Never in memory had a judicial nomination been fought in such language. Why?
As a constitutional law scholar, Bork had distinguished himself even among conservatives for his scathing critique of the Warren Court, which he accused essentially of having made up constitutional law as it went along. ...
Within a few years, presidents of both parties were taking care to pick nominees with schmoozy as opposed to prickly personalities — and willing to submit to coaching on how to give off that oh-so-important empathetic vibe without actually committing to anything.
Ideologically predictable though some of these folks might be, they lacked the intellectual heft and daring paper trail of a Richard Epstein on the right, a Cass Sunstein on the left or a Richard Posner somewhere in between. ...
But with regard to the Warren Court, it’s looking as if he’ll have the last laugh. Obama’s high court nominees are just as eager as George W. Bush’s to decry the practice of making up the constitution as one goes along, while “liberal originalism,” which takes seriously the insistence of critics like Bork that judges must adhere to what’s actually in the founding document, is making headway among scholars at places like Yale Law School.
Not such a bad legacy.
David Frum also remembered the distinguished jurist as a man who believed in personal modesty and who exercised official responsibility with objectivity and restraint.
Pessimistic as he was, however, Robert Bork was in no way bitter or angry. “Mordant” is the word I think I want to describe his conversation. His bleak assessment of his fellow human creatures was based upon hard experience. He was used to hearing his ideas distorted, and his best actions distorted and vilified. Before his nomination to the Supreme Court, Bork was best known as the man who fired Watergate special prosecutor Archibald Cox. Bork’s two immediate superiors in the Department of Justice had resigned rather than execute the presidential order. Bork didn’t approve the order any more than the others did. But he also understood that the order was a legal one, and that somebody sooner or later was going to have to carry it out. This unpleasant duty had to be done, and since it had to be done, Bork’s sense of responsibility required him to do it.
The whole domain of law and judging was bounded, in Bork’s view, by a like sense of responsibility. Laywers and judges, as he saw it, were not knight-errant righters of wrong, not freelance agents of abstract justice, but fallible people no wiser than anyone else, entrusted only with certain defined powers to settle certain kinds of disputes. Those judges who claimed greater power received more applause than Robert Bork ever drew, but they did not deserve. Their actions were power-grabbing and their motives were arrogant. Bork made this case powerfully and vividly in the best book of his later years, Coercing Virtue.
Special Prosecutor Angela Corey, who arrived with a reputation for being “too aggressive,” lived up to her reputation by announcing on Monday that she would not bring the matter of the shooting of Trayvon Martin before a Grand Jury at all, and would decide herself on whether to bring charges.
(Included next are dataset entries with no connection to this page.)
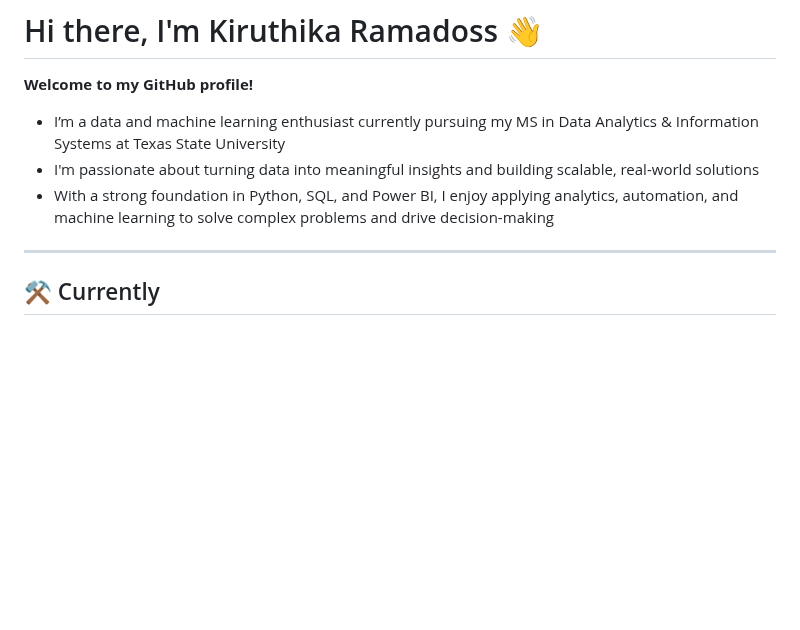
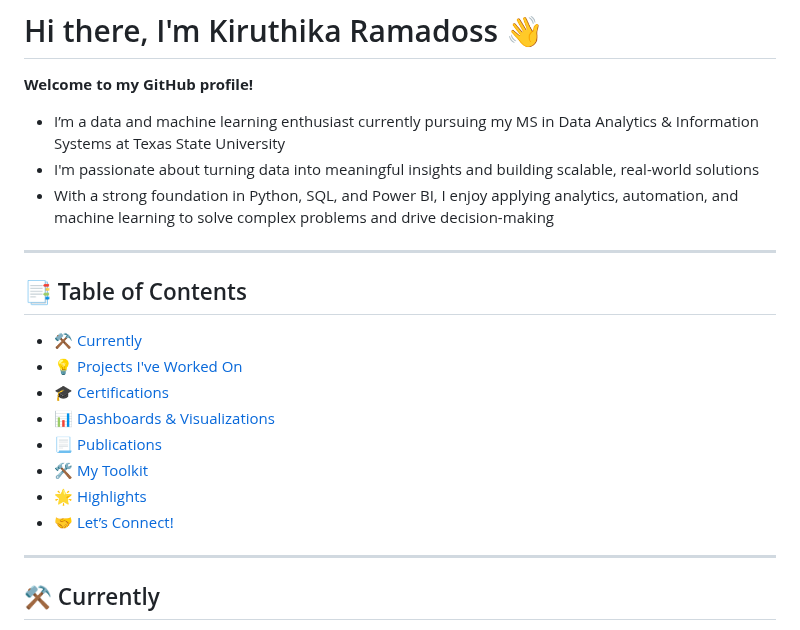
Before and after one commit to KiruthikaRamadoss/KiruthikaRamadoss_Portfolio.github.io, a Markdown page: README.md, the part around the change. Rendered like a GitHub page; blank space fills up the shorter version.

```diff
--- a/README.md
+++ b/README.md
@@ -5,6 +5,19 @@
 - I’m a data and machine learning enthusiast currently pursuing my MS in Data Analytics & Information Systems at Texas State University
 - I'm passionate about turning data into meaningful insights and building scalable, real-world solutions
 - With a strong foundation in Python, SQL, and Power BI, I enjoy applying analytics, automation, and machine learning to solve complex problems and drive decision-making
+
+---
+
+## 📑 Table of Contents
+
+- [⚒️ Currently](#️-currently)
+- [💡 Projects I've Worked On](#-projects-ive-worked-on)
+- [🎓 Certifications](#-certifications)
+- [📊 Dashboards & Visualizations](#-dashboards--visualizations)
+- [📃 Publications](#-publications)
+- [🛠️ My Toolkit](#️-my-toolkit)
+- [🌟 Highlights](#-highlights)
+- [🤝 Let’s Connect!](#-lets-connect)
 
 ---
 
```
The unlawful killing of a human being, when perpetrated by any act imminently dangerous to another and evincing a depraved mind regardless of human life, although without any premeditated design to effect the death of any particular individual, is murder in the second degree and constitutes a felony of the first degree, punishable by imprisonment for a term of years not exceeding life or as provided in s. 775.082, s. 775.083, or s. 775.084.
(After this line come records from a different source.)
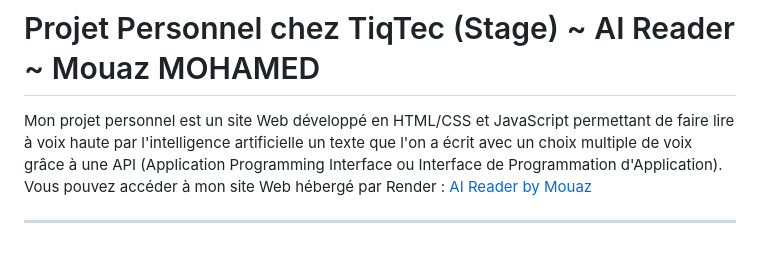
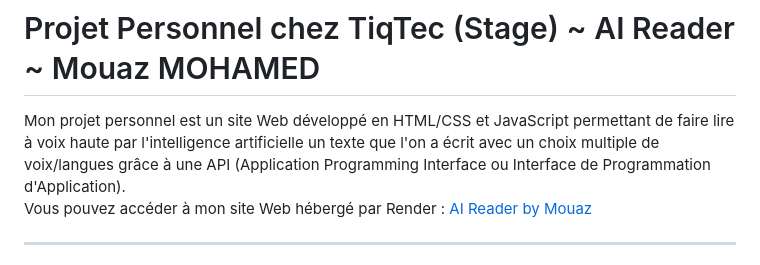
Before and after one commit to mouazmohamed/ai-reader, a Markdown page: README.md, the part around the change. Drawn GitHub-style.

Commit message:
Projet Personnel - AI Reader

```diff
--- a/README.md
+++ b/README.md
@@ -1,5 +1,5 @@
 # Projet Personnel chez TiqTec (Stage) ~ AI Reader ~ Mouaz MOHAMED
-Mon projet personnel est un site Web développé en HTML/CSS et JavaScript permettant de faire lire à voix haute par l'intelligence artificielle un texte que l'on a écrit avec un choix multiple de voix grâce à une API (Application Programming Interface ou Interface de Programmation d'Application).<br>
+Mon projet personnel est un site Web développé en HTML/CSS et JavaScript permettant de faire lire à voix haute par l'intelligence artificielle un texte que l'on a écrit avec un choix multiple de voix/langues grâce à une API (Application Programming Interface ou Interface de Programmation d'Application).<br>
 Vous pouvez accéder à mon site Web hébergé par Render : [AI Reader by Mouaz](https://ai-reader-by-mouaz.onrender.com)
 
 ---
```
A news agency report predicted that the prosecutor’s job would not be easy.
The prosecutors must prove Zimmerman’s shooting of Martin was rooted in hatred or ill will and counter his claims that he shot Martin to protect himself while patrolling his gated community in the Orlando suburb of Sanford. Zimmerman’s lawyers would only have to prove by a preponderance of evidence – a relatively low legal standard – that he acted in self-defense at a pretrial hearing to prevent the case from going to trial.
There’s a “high likelihood it could be dismissed by the judge even before the jury gets to hear the case,” Florida defense attorney Richard Hornsby said.
Ben Smith quotes an unnamed conservative lawyer who offers a simultaneously cynical and whimsical explanation of exactly why Obamacare is toast.
You have built an imaginary mansion, with thousands of rooms, on the foundation of Wickard v. Filburn — the 1942 ruling that broadened the understanding of how the Commerce Clause could be used to regulate economic activity.
We aren’t being asked to radically revise the Commerce Clause and throw out seven decades of law, and we won’t. But we know the founders never intended the Commerce Clause to allow the Federal Government to regulate everything on the planet. So we are going to accept Randy Barnett’s basically spurious exception to that basically spurious idea, and throw out the Affordable Care Act on the grounds that the Commerce Clause regulates “activity” (which we don’t really believe), but not “inactivity” (because, why not draw the line somewhere?).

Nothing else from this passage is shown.